• Work to be completed
Reproduce exactly the lines below from the one containing "-417,6 +417,7 @@" through the one containing "async () =>", including both, and nothing else.

((

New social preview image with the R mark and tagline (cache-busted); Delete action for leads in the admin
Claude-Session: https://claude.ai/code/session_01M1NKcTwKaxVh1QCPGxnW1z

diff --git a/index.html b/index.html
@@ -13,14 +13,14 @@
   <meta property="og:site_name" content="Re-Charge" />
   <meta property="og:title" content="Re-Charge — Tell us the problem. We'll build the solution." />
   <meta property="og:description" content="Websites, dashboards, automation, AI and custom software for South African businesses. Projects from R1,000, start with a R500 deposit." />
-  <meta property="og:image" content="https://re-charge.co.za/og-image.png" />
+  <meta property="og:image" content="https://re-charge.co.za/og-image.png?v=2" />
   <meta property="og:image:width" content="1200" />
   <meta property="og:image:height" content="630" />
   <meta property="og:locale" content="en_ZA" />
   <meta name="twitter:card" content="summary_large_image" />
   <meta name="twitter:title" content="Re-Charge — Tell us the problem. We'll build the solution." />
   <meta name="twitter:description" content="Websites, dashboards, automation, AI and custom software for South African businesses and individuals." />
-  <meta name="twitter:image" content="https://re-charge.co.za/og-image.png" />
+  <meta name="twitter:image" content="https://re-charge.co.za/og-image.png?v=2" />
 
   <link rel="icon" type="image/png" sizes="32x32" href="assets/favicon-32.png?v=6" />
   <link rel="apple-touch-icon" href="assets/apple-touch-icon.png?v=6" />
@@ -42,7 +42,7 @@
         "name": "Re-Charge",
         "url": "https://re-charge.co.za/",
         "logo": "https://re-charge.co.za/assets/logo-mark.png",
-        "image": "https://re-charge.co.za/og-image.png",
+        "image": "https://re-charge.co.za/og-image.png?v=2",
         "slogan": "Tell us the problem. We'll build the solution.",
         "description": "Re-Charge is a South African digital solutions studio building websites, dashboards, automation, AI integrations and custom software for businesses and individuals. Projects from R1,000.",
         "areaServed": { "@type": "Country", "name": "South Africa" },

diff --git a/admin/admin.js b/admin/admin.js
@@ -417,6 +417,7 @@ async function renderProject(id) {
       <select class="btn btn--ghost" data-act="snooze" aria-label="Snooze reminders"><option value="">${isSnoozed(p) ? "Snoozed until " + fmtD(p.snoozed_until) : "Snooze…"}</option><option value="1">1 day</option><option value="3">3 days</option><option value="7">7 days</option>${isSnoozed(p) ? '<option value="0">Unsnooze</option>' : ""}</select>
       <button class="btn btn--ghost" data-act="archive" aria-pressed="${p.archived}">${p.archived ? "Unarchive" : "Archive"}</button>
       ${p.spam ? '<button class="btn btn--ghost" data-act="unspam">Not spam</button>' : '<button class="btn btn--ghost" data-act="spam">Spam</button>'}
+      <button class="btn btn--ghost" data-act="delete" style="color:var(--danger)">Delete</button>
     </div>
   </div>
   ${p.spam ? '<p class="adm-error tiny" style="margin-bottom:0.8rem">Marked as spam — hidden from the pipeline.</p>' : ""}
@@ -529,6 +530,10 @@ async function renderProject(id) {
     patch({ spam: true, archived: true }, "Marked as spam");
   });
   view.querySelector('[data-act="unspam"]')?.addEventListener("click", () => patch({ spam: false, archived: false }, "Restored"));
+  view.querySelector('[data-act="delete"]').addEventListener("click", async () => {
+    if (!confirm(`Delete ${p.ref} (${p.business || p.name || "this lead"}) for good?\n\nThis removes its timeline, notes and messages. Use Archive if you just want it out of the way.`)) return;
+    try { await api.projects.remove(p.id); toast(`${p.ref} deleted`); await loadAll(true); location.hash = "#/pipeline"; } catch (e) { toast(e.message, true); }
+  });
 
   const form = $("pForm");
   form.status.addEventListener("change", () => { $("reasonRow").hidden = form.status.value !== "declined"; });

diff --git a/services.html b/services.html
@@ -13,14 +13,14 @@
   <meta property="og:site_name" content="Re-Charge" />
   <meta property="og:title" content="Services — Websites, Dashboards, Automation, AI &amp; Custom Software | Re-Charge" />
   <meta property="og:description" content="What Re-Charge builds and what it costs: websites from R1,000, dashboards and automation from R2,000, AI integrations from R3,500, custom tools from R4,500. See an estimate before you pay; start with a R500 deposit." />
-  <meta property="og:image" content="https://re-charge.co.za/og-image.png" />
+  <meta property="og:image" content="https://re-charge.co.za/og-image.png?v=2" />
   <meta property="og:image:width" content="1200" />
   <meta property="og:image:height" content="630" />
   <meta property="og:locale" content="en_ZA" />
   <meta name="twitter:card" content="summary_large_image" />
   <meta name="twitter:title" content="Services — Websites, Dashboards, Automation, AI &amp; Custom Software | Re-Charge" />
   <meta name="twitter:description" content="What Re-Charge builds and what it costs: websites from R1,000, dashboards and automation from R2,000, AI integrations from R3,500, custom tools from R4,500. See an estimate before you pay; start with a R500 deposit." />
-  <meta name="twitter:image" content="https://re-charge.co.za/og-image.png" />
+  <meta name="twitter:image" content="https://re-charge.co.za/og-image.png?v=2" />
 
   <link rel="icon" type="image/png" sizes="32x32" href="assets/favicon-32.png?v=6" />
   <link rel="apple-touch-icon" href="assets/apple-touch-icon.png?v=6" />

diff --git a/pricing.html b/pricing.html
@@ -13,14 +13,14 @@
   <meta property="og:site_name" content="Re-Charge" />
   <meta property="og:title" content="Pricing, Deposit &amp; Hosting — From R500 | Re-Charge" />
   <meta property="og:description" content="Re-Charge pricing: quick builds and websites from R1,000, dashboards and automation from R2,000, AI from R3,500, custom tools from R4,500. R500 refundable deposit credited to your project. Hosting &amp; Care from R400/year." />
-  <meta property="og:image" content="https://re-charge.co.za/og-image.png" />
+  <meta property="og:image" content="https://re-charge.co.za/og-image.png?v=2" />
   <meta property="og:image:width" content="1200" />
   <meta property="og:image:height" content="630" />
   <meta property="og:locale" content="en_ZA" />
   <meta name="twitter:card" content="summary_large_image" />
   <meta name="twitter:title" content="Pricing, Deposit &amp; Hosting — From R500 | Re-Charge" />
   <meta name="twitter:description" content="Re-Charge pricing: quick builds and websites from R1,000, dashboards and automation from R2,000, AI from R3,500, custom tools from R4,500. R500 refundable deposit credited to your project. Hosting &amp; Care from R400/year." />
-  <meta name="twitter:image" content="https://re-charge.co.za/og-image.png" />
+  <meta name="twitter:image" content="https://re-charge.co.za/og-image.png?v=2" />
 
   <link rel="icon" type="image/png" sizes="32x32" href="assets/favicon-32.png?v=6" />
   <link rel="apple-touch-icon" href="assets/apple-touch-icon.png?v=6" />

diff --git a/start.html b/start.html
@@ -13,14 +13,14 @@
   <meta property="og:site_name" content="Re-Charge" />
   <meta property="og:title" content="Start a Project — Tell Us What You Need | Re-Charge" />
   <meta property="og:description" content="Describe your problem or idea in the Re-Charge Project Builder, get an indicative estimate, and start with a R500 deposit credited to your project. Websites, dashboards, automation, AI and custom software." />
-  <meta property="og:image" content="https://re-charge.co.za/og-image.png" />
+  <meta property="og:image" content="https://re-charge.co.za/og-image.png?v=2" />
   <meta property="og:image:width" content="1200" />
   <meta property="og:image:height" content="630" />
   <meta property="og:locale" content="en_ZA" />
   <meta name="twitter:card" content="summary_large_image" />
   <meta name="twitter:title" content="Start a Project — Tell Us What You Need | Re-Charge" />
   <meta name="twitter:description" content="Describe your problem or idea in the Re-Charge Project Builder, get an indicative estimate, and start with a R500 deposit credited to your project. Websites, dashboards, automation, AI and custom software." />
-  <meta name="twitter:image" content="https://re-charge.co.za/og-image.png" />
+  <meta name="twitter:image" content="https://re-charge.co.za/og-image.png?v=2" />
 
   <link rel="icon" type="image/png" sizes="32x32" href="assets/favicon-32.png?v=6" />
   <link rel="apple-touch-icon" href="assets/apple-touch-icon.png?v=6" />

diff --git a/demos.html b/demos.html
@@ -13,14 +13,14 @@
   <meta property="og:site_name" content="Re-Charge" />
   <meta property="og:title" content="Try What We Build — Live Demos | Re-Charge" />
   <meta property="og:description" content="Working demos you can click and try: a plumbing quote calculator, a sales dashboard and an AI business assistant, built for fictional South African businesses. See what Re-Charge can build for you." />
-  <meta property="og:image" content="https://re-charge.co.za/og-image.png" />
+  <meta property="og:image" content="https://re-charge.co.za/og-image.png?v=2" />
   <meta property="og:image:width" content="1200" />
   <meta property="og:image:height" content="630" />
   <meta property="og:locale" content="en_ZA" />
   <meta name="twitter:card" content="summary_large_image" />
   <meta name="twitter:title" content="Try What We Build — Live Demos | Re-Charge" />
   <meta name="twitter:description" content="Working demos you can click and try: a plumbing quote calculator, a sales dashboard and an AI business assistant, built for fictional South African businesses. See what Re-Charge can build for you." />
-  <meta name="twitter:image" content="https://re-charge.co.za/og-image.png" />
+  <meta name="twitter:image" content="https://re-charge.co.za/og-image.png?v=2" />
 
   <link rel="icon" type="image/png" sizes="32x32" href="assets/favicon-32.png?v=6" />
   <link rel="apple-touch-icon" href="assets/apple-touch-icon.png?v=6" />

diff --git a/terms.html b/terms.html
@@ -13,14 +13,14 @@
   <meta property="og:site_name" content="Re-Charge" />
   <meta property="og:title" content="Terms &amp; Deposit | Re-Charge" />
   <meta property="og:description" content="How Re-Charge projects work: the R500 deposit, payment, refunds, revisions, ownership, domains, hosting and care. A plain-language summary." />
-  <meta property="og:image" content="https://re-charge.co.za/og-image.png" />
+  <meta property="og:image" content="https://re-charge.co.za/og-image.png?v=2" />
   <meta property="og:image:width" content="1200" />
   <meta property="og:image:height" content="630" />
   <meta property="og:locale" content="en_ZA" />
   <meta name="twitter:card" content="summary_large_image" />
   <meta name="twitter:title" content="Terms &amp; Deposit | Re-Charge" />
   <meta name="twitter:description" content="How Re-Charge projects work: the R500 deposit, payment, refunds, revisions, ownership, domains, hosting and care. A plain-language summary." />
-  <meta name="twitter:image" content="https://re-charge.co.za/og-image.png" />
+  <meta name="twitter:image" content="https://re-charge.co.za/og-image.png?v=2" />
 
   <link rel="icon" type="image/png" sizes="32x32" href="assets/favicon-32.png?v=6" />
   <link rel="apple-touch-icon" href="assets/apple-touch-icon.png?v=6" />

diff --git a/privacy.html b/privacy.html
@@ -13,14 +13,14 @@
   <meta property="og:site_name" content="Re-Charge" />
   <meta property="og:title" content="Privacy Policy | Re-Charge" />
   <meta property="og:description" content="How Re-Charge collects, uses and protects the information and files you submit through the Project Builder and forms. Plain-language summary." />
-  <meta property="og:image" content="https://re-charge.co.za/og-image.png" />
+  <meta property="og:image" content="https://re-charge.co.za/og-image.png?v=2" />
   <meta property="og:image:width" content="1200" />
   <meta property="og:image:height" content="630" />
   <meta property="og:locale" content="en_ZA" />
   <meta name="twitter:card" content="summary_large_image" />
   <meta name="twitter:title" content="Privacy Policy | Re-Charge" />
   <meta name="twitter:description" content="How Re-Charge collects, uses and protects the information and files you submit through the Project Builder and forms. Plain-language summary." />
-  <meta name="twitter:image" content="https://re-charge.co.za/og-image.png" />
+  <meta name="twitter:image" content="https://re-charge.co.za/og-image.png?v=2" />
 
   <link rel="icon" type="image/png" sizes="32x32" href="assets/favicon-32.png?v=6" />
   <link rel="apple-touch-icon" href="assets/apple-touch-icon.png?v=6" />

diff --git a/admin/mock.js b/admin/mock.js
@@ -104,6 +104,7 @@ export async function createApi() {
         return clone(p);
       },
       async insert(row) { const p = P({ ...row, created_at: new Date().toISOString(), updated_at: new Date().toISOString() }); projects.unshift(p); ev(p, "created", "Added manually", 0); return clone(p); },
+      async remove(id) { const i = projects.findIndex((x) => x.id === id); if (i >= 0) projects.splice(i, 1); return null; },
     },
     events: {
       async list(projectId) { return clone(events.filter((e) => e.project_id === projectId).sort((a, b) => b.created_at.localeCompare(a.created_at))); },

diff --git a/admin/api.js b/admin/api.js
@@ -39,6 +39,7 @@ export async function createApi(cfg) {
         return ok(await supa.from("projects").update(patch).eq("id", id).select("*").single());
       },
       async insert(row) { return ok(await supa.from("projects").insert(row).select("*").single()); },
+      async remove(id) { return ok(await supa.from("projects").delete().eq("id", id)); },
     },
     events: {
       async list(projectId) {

))

• Solution
@@ -417,6 +417,7 @@ async function renderProject(id) {
       <select class="btn btn--ghost" data-act="snooze" aria-label="Snooze reminders"><option value="">${isSnoozed(p) ? "Snoozed until " + fmtD(p.snoozed_until) : "Snooze…"}</option><option value="1">1 day</option><option value="3">3 days</option><option value="7">7 days</option>${isSnoozed(p) ? '<option value="0">Unsnooze</option>' : ""}</select>
       <button class="btn btn--ghost" data-act="archive" aria-pressed="${p.archived}">${p.archived ? "Unarchive" : "Archive"}</button>
       ${p.spam ? '<button class="btn btn--ghost" data-act="unspam">Not spam</button>' : '<button class="btn btn--ghost" data-act="spam">Spam</button>'}
+      <button class="btn btn--ghost" data-act="delete" style="color:var(--danger)">Delete</button>
     </div>
   </div>
   ${p.spam ? '<p class="adm-error tiny" style="margin-bottom:0.8rem">Marked as spam — hidden from the pipeline.</p>' : ""}
@@ -529,6 +530,10 @@ async function renderProject(id) {
     patch({ spam: true, archived: true }, "Marked as spam");
   });
   view.querySelector('[data-act="unspam"]')?.addEventListener("click", () => patch({ spam: false, archived: false }, "Restored"));
+  view.querySelector('[data-act="delete"]').addEventListener("click", async () => {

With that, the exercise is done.